## Data for review
'''
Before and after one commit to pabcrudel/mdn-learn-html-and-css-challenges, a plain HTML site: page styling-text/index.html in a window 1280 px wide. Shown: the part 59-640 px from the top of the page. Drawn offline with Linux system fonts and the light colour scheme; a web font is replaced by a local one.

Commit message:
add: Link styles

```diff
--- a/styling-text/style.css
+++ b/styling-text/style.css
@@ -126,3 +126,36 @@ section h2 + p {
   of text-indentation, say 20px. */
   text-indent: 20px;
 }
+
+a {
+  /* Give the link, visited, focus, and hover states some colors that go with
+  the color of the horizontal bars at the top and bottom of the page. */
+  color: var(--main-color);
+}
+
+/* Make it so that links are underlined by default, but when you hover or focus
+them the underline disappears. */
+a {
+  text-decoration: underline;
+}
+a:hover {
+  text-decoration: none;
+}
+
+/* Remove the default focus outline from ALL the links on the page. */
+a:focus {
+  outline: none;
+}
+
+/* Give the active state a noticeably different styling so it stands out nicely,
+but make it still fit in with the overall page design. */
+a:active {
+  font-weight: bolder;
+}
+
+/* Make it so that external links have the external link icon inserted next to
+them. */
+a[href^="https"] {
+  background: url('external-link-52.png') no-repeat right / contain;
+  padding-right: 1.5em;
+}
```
'''
## What to produce
Make an exact copy of every record listed above.

## Answer for this exercise
Before and after one commit to pabcrudel/mdn-learn-html-and-css-challenges, a plain HTML site: page styling-text/index.html in a window 1280 px wide. Shown: the part 59-640 px from the top of the page. Drawn offline with Linux system fonts and the light colour scheme; a web font is replaced by a local one.

Commit message:
add: Link styles

```diff
--- a/styling-text/style.css
+++ b/styling-text/style.css
@@ -126,3 +126,36 @@ section h2 + p {
   of text-indentation, say 20px. */
   text-indent: 20px;
 }
+
+a {
+  /* Give the link, visited, focus, and hover states some colors that go with
+  the color of the horizontal bars at the top and bottom of the page. */
+  color: var(--main-color);
+}
+
+/* Make it so that links are underlined by default, but when you hover or focus
+them the underline disappears. */
+a {
+  text-decoration: underline;
+}
+a:hover {
+  text-decoration: none;
+}
+
+/* Remove the default focus outline from ALL the links on the page. */
+a:focus {
+  outline: none;
+}
+
+/* Give the active state a noticeably different styling so it stands out nicely,
+but make it still fit in with the overall page design. */
+a:active {
+  font-weight: bolder;
+}
+
+/* Make it so that external links have the external link icon inserted next to
+them. */
+a[href^="https"] {
+  background: url('external-link-52.png') no-repeat right / contain;
+  padding-right: 1.5em;
+}
```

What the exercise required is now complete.